Advocacy groups are reminding parents about the importance of monitoring their children's online activities after 16-year-old Indica Huddleston, a junior at Lone Peak High School, left a note stating that she was running away, leaving her parents concerned about the possibility of unsavory people luring their daughter away from home.
"I didn't know that she was talking to the kind of people that she was talking to," Andrea Huddleston said of her daughter. "I should've done a better job of monitoring that."
Huddleston said she and her daughter had a small disagreement about Indica's schooling, but it didn't seem like anything serious until they found the note on Aug. 15 saying she was running away.
"The part that worries me is she says, 'I'm fine; I'm being taken care of,'" Huddleston said. "That doesn't sound right to me. It sounds like someone is luring her away."

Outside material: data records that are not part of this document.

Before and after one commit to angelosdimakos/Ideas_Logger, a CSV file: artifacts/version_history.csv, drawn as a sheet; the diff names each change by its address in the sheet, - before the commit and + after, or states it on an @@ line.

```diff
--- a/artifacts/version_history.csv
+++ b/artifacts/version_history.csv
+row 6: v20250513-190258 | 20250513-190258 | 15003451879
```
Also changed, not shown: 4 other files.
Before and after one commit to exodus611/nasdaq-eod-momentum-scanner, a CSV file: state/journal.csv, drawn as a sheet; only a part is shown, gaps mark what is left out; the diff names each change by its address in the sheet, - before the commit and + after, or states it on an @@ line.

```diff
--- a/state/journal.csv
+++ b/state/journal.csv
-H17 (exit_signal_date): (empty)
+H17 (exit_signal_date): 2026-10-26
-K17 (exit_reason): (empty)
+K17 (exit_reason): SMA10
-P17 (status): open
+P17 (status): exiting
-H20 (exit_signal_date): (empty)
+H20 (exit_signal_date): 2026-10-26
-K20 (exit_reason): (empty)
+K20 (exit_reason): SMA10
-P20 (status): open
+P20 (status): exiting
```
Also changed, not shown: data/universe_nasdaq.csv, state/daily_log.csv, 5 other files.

An August 19 Facebook post by Sierra Huddleston, Indica's sister, said, "It has been identified that many of the people she speaks with are adult men between the ages of 18-27 years old."

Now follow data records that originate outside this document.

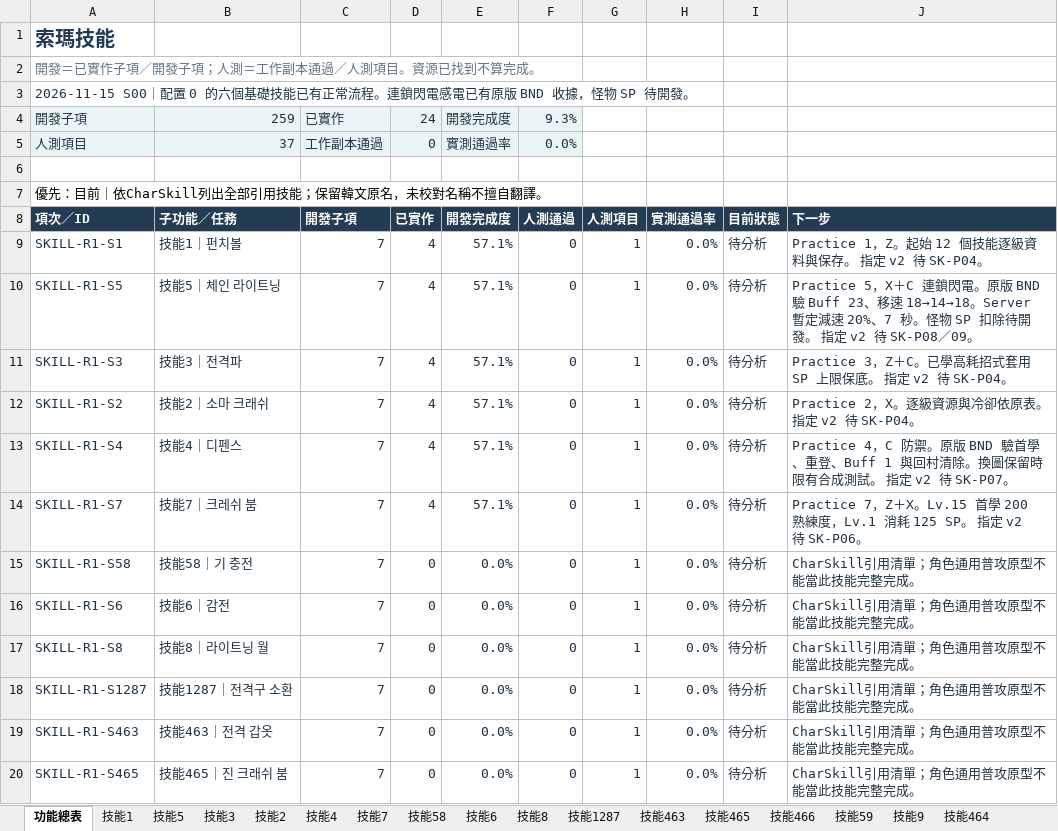
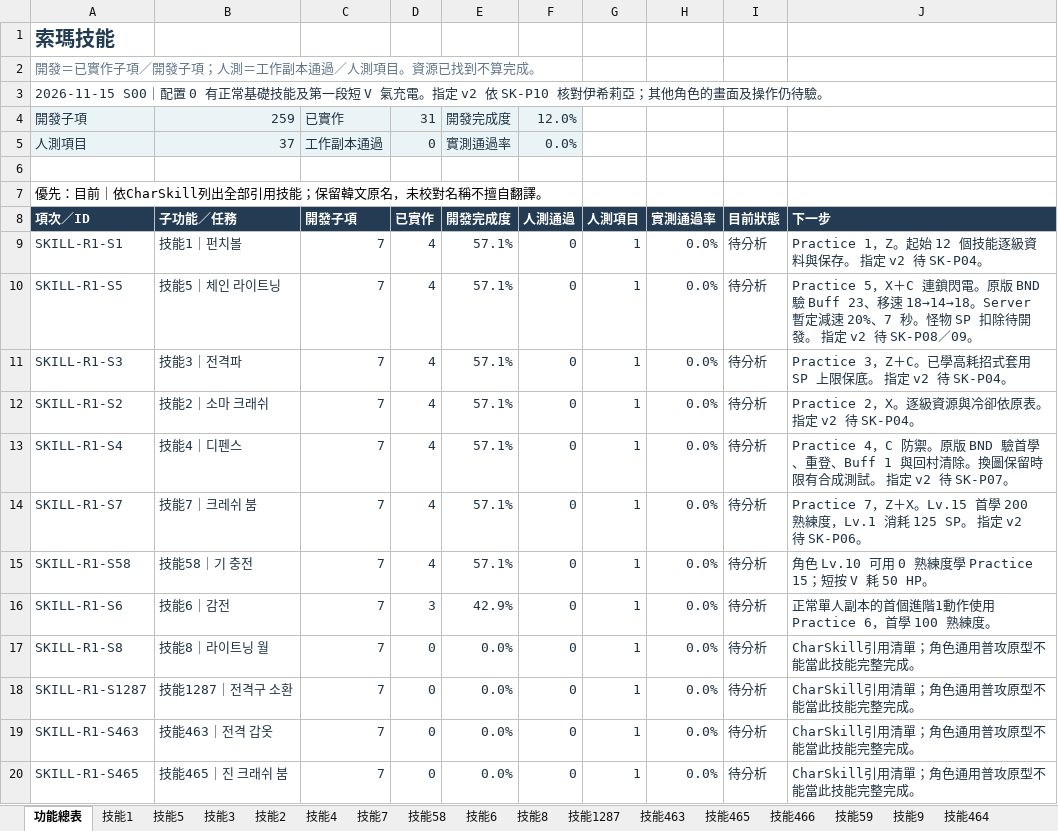
Before and after one commit to we88ec3-prog/ttr_anal_multi, an Excel workbook: workbooks/tartaros-kr/functional-roadmap/SK01_索瑪技能.xlsx, sheet 功能總表, drawn as a sheet; only a part is shown; values as stored, in another font and other column widths than the file's, no borders; table styles not drawn; the diff names each change by its address in the sheet, - before the commit and + after, or states it on an @@ line.

```diff
--- a/workbooks/tartaros-kr/functional-roadmap/SK01_索瑪技能.xlsx (sheet 功能總表)
+++ b/workbooks/tartaros-kr/functional-roadmap/SK01_索瑪技能.xlsx (sheet 功能總表)
-A3: …配置 0 的六個基礎技能已有正常流程。連鎖閃電感電已有原版 BND 收據，怪物 SP 待開發。
+A3: …配置 0 有正常基礎技能及第一段短 V 氣充電。指定 v2 依 SK-P10 核對伊希莉亞；其他角色的畫面及操作仍待驗。
-D4: 24
+D4: 31
-F4: 9.3%
+F4: 12.0%
-D15: 0
+D15: 4
-E15: 0.0%
+E15: 57.1%
-J15: CharSkill引用清單；角色通用普攻原型不能當此技能完整完成。
+J15: 角色 Lv.10 可用 0 熟練度學 Practice 15；短按 V 耗 50 HP。
-D16: 0
+D16: 3
-E16: 0.0%
+E16: 42.9%
-J16: CharSkill引用清單；角色通用普攻原型不能當此技能完整完成。
+J16: 正常單人副本的首個進階1動作使用 Practice 6，首學 100 熟練度。
```
Also changed, not shown: sheet 技能58, sheet 技能6, workbooks/tartaros-kr/06_測試驗收.xlsx, workbooks/tartaros-kr/functional-roadmap/SK02_핑코탱이技能.xlsx, 19 other files.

None of these men, the post said, are men the family knows or trusts.
A Lone Peak detective working on the case said the note and other evidence suggests Indica is a runaway and is not in imminent danger, but they are following up on leads and trying to find her.
Evelyn Call of the Utah Children Protection Registry said online predators use the Internet to identify children who are vulnerable by looking for youths who may be having family conflicts, who don't have good relationships with their parents or who are looking for attention.

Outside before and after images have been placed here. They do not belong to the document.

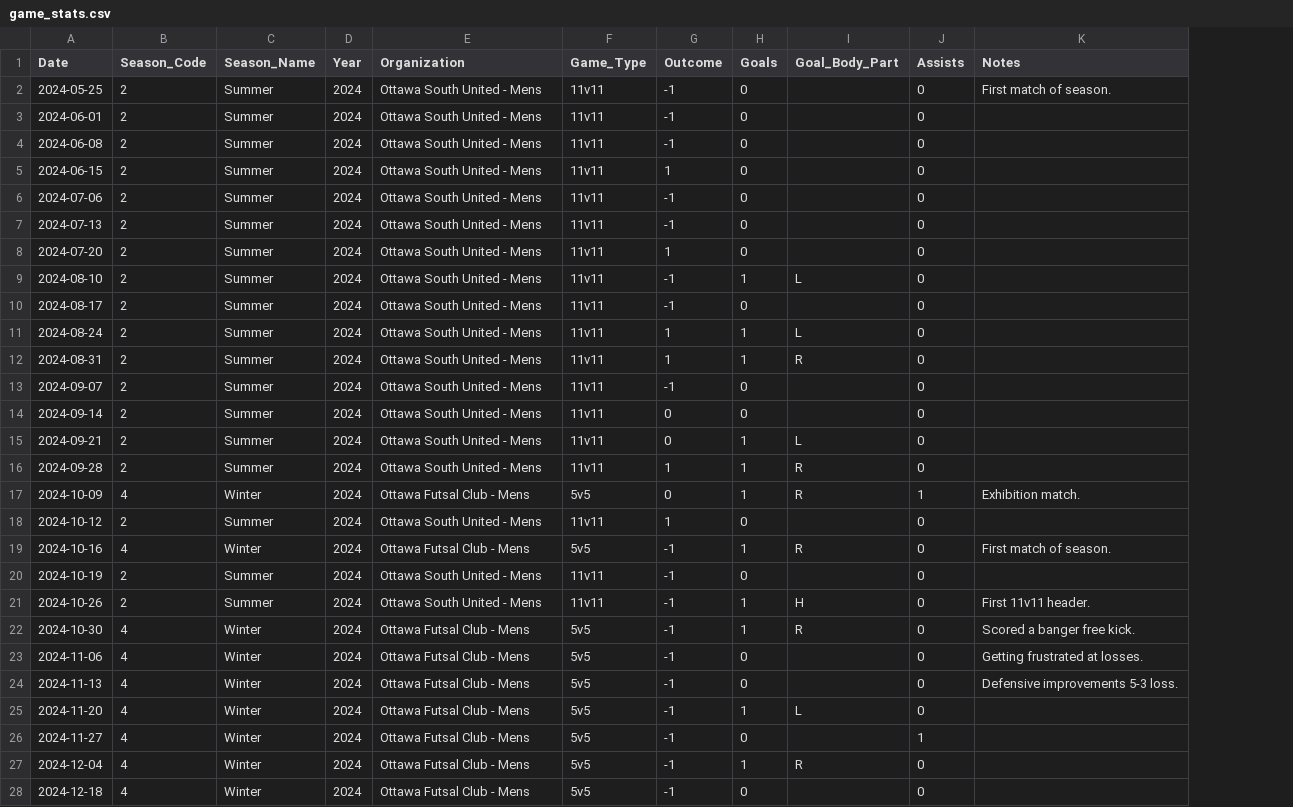
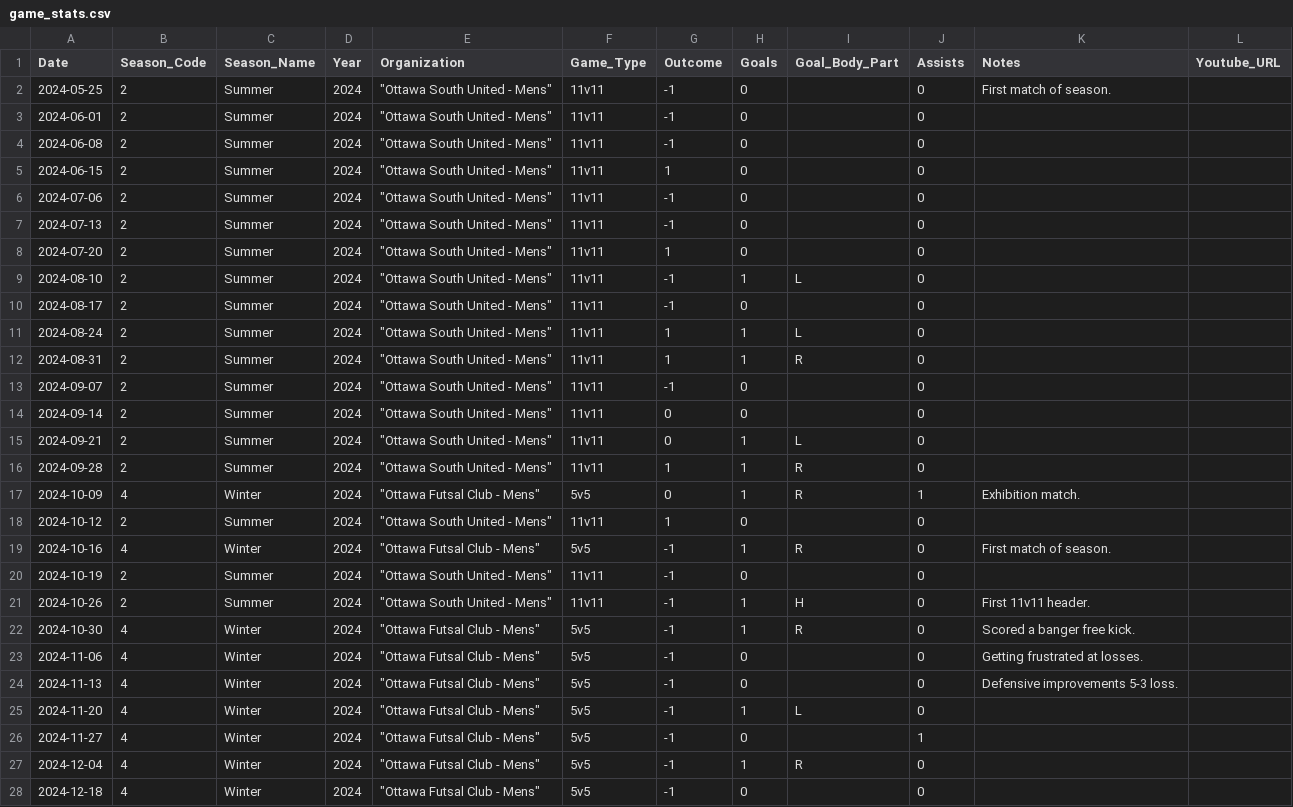
Before and after one commit to s-g-mo/mindovermatterfc, a CSV file: app/data/game_stats.csv, drawn as a sheet; only a part is shown; the diff covers the shown part only; the diff names each change by its address in the sheet, - before the commit and + after, or states it on an @@ line.

```diff
--- a/app/data/game_stats.csv
+++ b/app/data/game_stats.csv
+column L (Youtube_URL), empty
-E2:E16 (Organization): Ottawa South United - Mens
+E2:E16 (Organization): "Ottawa South United - Mens"
-E17 (Organization): Ottawa Futsal Club - Mens
+E17 (Organization): "Ottawa Futsal Club - Mens"
-E18 (Organization): Ottawa South United - Mens
+E18 (Organization): "Ottawa South United - Mens"
-E19 (Organization): Ottawa Futsal Club - Mens
+E19 (Organization): "Ottawa Futsal Club - Mens"
-E20:E21 (Organization): Ottawa South United - Mens
+E20:E21 (Organization): "Ottawa South United - Mens"
-E22:E28 (Organization): Ottawa Futsal Club - Mens
+E22:E28 (Organization): "Ottawa Futsal Club - Mens"
```
Also changed, not shown: 46 edited cells elsewhere in this file, 14 other files.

The best ways to protect kids is simply to talk to them, Call said.